  1. Either download the CCSM Global Polygons from NCAR GIS Initiative Climate Change Portal ( This site may be offline. ) or use the already downloaded shapefile CCSM Global Polygons (Zip Archive 963kB Jan10 09) and add it to your project file.
  2. Perform a spatial join between the CCSM polygons and the tas_JJA_1980_1999_20th_Century_Experiment using the CCSM polygon layer as the target. Name the Output Feature Class CCSMpolys_tas_JJA_1980_1999_join. Remove all the monthly temperature fields from the from the join, leaving only the CCSM polygon fields and the JJA_20_avg field from tas_JJA_1980_1999_20th_Century_Experiment.
  3. Perform a second spatial join between CCSMpolys_tas_JJA_1980_1999_join and tas_JJA_2021_2040_Scenario_A2. Name the Output Feature Class tas_JJA_anomalies2021_2040_1980_1999. Remove all fields except the fields contained in CCSMpolys_tas_JJA_1980_1999_join and the JJA_A2_avg field from tas_JJA_2021_2040_Scenario_A2.
  4. Open the attribute table of tas_JJA_anomalies2021_2040_1980_1999 and confirm that the JJA_20_avg and JJA_A2_avg fields have be joined to the CCSM polygon shapefile.

Step 2 –
Create a Temperature Anomaly Map between 20th Century Experiment and A2 Scenarios

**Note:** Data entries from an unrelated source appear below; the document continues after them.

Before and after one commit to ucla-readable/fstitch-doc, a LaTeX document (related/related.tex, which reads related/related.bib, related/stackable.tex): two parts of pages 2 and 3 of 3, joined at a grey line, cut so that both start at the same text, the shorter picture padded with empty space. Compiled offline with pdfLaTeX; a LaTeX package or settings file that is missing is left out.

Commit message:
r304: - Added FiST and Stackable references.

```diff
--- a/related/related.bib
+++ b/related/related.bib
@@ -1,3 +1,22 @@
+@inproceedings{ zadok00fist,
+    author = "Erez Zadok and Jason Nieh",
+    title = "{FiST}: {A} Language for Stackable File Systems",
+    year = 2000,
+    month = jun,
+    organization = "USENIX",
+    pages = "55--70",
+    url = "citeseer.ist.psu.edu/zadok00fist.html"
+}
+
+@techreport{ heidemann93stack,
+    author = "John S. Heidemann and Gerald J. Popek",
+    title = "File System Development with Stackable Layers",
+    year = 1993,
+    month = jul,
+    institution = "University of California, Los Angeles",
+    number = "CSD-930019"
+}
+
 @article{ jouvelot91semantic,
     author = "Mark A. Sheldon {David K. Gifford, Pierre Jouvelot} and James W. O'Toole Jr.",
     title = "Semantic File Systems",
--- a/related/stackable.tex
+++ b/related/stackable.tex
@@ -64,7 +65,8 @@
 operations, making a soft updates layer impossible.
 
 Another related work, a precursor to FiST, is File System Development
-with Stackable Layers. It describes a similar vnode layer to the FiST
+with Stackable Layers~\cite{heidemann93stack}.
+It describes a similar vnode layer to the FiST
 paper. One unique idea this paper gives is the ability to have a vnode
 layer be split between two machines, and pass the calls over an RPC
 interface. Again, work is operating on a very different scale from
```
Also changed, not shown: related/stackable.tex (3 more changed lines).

Now that you have joined the two 20-year averages for both 1980-1999 and 2021-2040 to the CCSM polygon layer you are now ready for the last step: Calculating the difference (anomaly) between the JJA temperature of the present-day climate simulation to the temperatures projected for 2030 using the A2 emission scenario. This anomaly map will highlight the areas around the globe that will experience either air temperature increases or decreases in 2030 relative to 1990.

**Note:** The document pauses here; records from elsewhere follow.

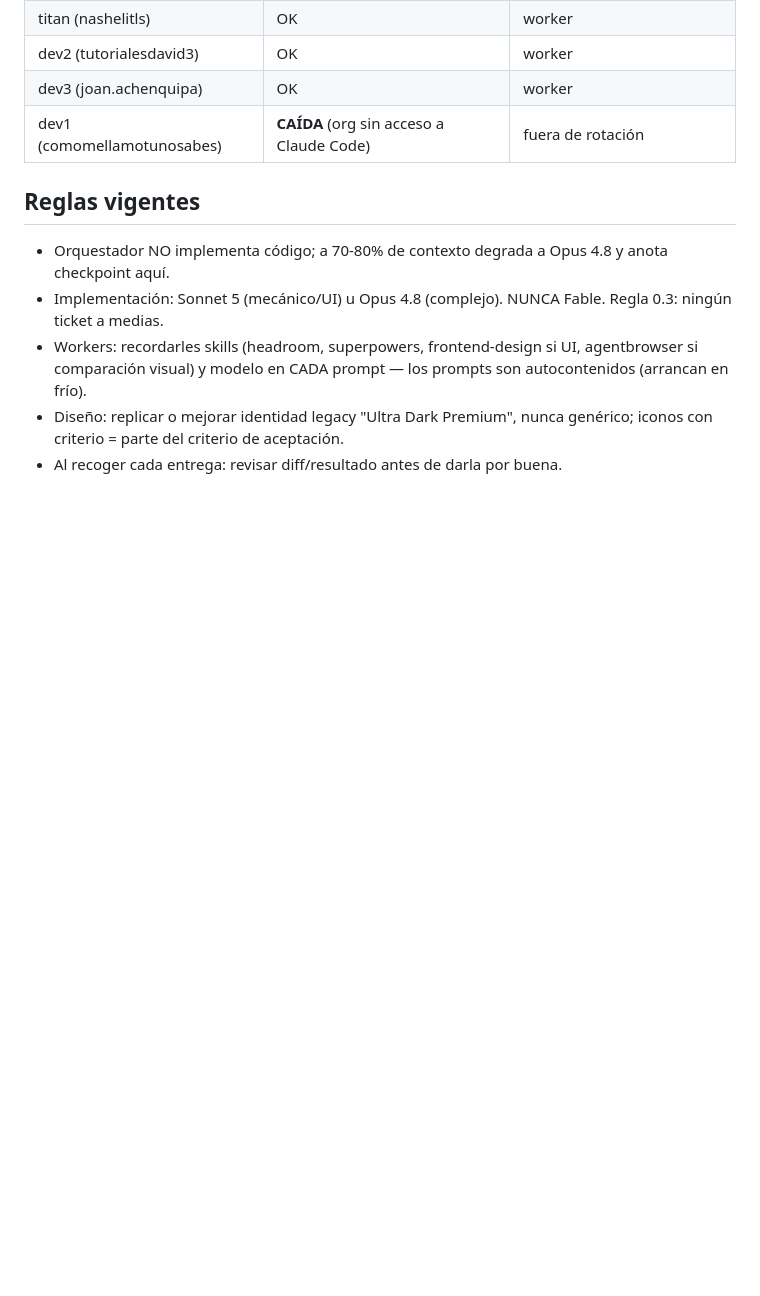
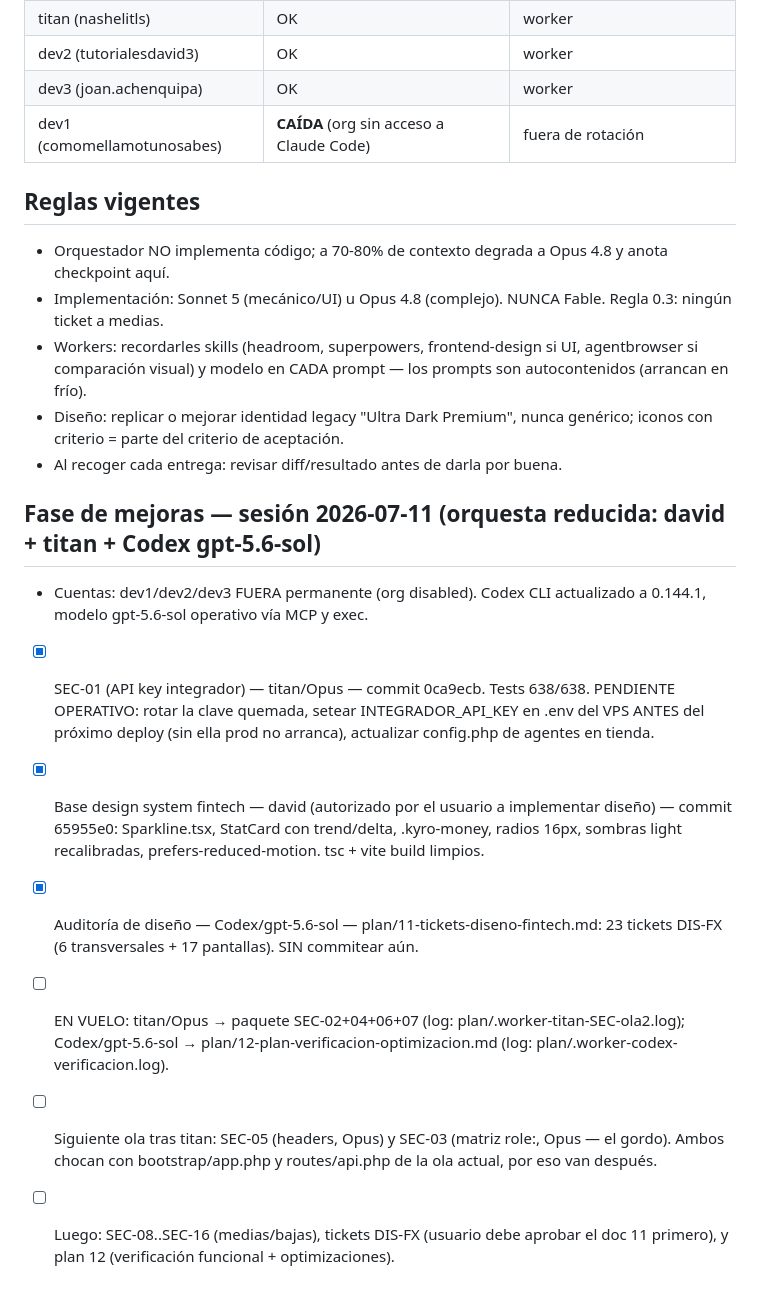
Before and after one commit to Davidpzx/refactorizado_bitel, a Markdown page: plan/00-STATUS.md, the part around the change. Drawn GitHub-style; blank space fills up the shorter version.

```diff
--- a/plan/00-STATUS.md
+++ b/plan/00-STATUS.md
@@ -177,3 +177,12 @@ QA final (026 visual, 027 funcional) al cierre de todo lo demás.
 - Workers: recordarles skills (headroom, superpowers, frontend-design si UI, agentbrowser si comparación visual) y modelo en CADA prompt — los prompts son autocontenidos (arrancan en frío).
 - Diseño: replicar o mejorar identidad legacy "Ultra Dark Premium", nunca genérico; iconos con criterio = parte del criterio de aceptación.
 - Al recoger cada entrega: revisar diff/resultado antes de darla por buena.
+
+## Fase de mejoras — sesión 2026-07-11 (orquesta reducida: david + titan + Codex gpt-5.6-sol)
+- Cuentas: dev1/dev2/dev3 FUERA permanente (org disabled). Codex CLI actualizado a 0.144.1, modelo gpt-5.6-sol operativo vía MCP y exec.
+- [x] SEC-01 (API key integrador) — titan/Opus — commit 0ca9ecb. Tests 638/638. PENDIENTE OPERATIVO: rotar la clave quemada, setear INTEGRADOR_API_KEY en .env del VPS ANTES del próximo deploy (sin ella prod no arranca), actualizar config.php de agentes en tienda.
+- [x] Base design system fintech — david (autorizado por el usuario a implementar diseño) — commit 65955e0: Sparkline.tsx, StatCard con trend/delta, .kyro-money, radios 16px, sombras light recalibradas, prefers-reduced-motion. tsc + vite build limpios.
+- [x] Auditoría de diseño — Codex/gpt-5.6-sol — plan/11-tickets-diseno-fintech.md: 23 tickets DIS-FX (6 transversales + 17 pantallas). SIN commitear aún.
+- [ ] EN VUELO: titan/Opus → paquete SEC-02+04+06+07 (log: plan/.worker-titan-SEC-ola2.log); Codex/gpt-5.6-sol → plan/12-plan-verificacion-optimizacion.md (log: plan/.worker-codex-verificacion.log).
+- [ ] Siguiente ola tras titan: SEC-05 (headers, Opus) y SEC-03 (matriz role:, Opus — el gordo). Ambos chocan con bootstrap/app.php y routes/api.php de la ola actual, por eso van después.
+- [ ] Luego: SEC-08..SEC-16 (medias/bajas), tickets DIS-FX (usuario debe aprobar el doc 11 primero), y plan 12 (verificación funcional + optimizaciones).
```
Also changed, not shown: plan/11-tickets-diseno-fintech.md (added, +89 -0 lines).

  1. If necessary, open the attribute table of tas_JJA_anomalies2021_2040_1980_1999
  2. Add a new field to this table, naming it anomaly. Make it type: Double.
  3. Open the field calculator for the anomaly field and subtract JJA_20_avg from JJA_A2_avg.

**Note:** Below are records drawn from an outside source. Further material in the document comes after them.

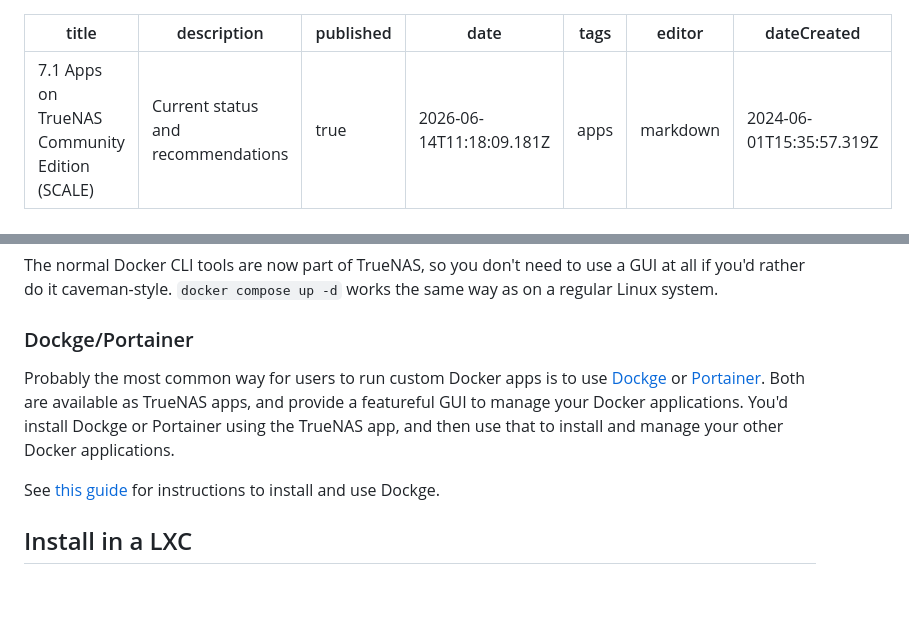
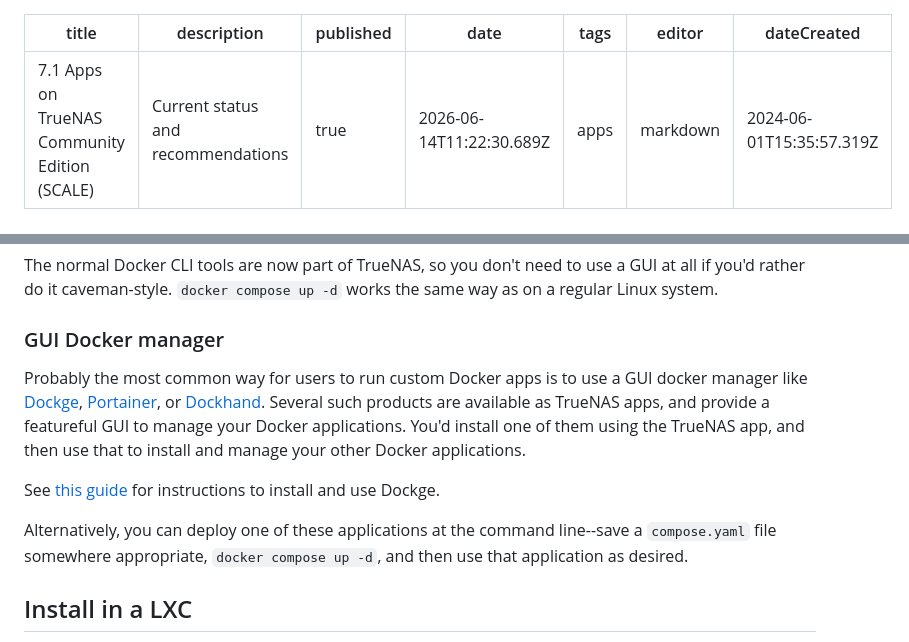
Before and after one commit to danb35/wiki, a Markdown page: fester/configure-apps/apps-scale.md, 2 parts joined by grey strips. Drawn GitHub-style; blank space fills up the shorter version.

Commit message:
docs: update fester/configure-apps/apps-scale

```diff
--- a/fester/configure-apps/apps-scale.md
+++ b/fester/configure-apps/apps-scale.md
@@ -2,7 +2,7 @@
 title: 7.1 Apps on TrueNAS Community Edition (SCALE)
 description: Current status and recommendations
 published: true
-date: 2026-06-14T11:18:09.181Z
+date: 2026-06-14T11:22:30.689Z
 tags: apps
 editor: markdown
 dateCreated: 2024-06-01T15:35:57.319Z
@@ -40,10 +40,12 @@ TrueNAS will let you run arbitrary Docker containers using the "Custom App" form
 TrueNAS will also let you enter a Compose file through its GUI.  This allows for complex, multi-container applications that would not be possible using the "Custom App" form.  This method does not directly allow for use of a `.env` file (commonly used to store environment variables for the stack), but this limitation can be worked around by including files stored elsewhere on the system.  The UI for this isn't as clean or featureful as with using software like Portainer or Dockge which is designed for this purpose, but it's nonetheless possible without installing any additional software.
 ### Docker at the CLI
 The normal Docker CLI tools are now part of TrueNAS, so you don't need to use a GUI at all if you'd rather do it caveman-style.  `docker compose up -d` works the same way as on a regular Linux system.
-### Dockge/Portainer
-Probably the most common way for users to run custom Docker apps is to use [Dockge](https://dockge.kuma.pet/) or [Portainer](https://www.portainer.io/).  Both are available as TrueNAS apps, and provide a featureful GUI to manage your Docker applications.  You'd install Dockge or Portainer using the TrueNAS app, and then use that to install and manage your other Docker applications.
+### GUI Docker manager
+Probably the most common way for users to run custom Docker apps is to use a GUI docker manager like [Dockge](https://dockge.kuma.pet/), [Portainer](https://www.portainer.io/), or [Dockhand](https://dockhand.pro/).  Several such products are available as TrueNAS apps, and provide a featureful GUI to manage your Docker applications.  You'd install one of them using the TrueNAS app, and then use that to install and manage your other Docker applications.
 
 See [this guide](/fester/configure-apps/other/dockge) for instructions to install and use Dockge.
+
+Alternatively, you can deploy one of these applications at the command line--save a `compose.yaml` file somewhere appropriate, `docker compose up -d`, and then use that application as desired.
 ## Install in a LXC
 Beginning in TrueNAS 25.04, TrueNAS provides experimental support for Linux Containers.  These in many cases provide a lightweight alternative to virtual machines, though only for Linux-based operating systems.  These are considered an advanced feature and may not be documented here.
 ## Install in a VM
```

  4. Confirm that the difference was calculated and then close the attribute table.
  5. Returning to the the layer list turn off all layers except for the continental outlines and tas_JJA_anomalies2021_2040_1980_1999. If necessary, reorder the layers so the continental outlines is on top.
  6. Change the symbology of the tas_JJA_anomalies2021_2040_1980_1999 to a graduated color based on the anomaly field. Create a legend that ranges from -1.0 to 3.5 degrees. Experiment with different color ramps and number of classes to determine which shows the temperature anomalies most effectively. Be sure to modify the the sample size as before to ensure all the data are being used.
  7. Examine your anomaly map, which should look like the one below. Identify 2-3 regions which may experience the greatest temperature increase by 2030 according to the A2 Scenario as compared to the 1980-1999 20th Century Experiment Scenario.
    anomaly map part 3
    anomaly map legend
    Consider the following questions:
    • Are most of these warming regions over land or over water?
    • Which regions does the model show might actually experience a temperature decrease?
If you had difficulty completing the steps above, download the following folder containing completed project file with data at the end of Part 5. NCAR Climate Change Part 5 complete (Zip Archive 27.4MB Feb3 09)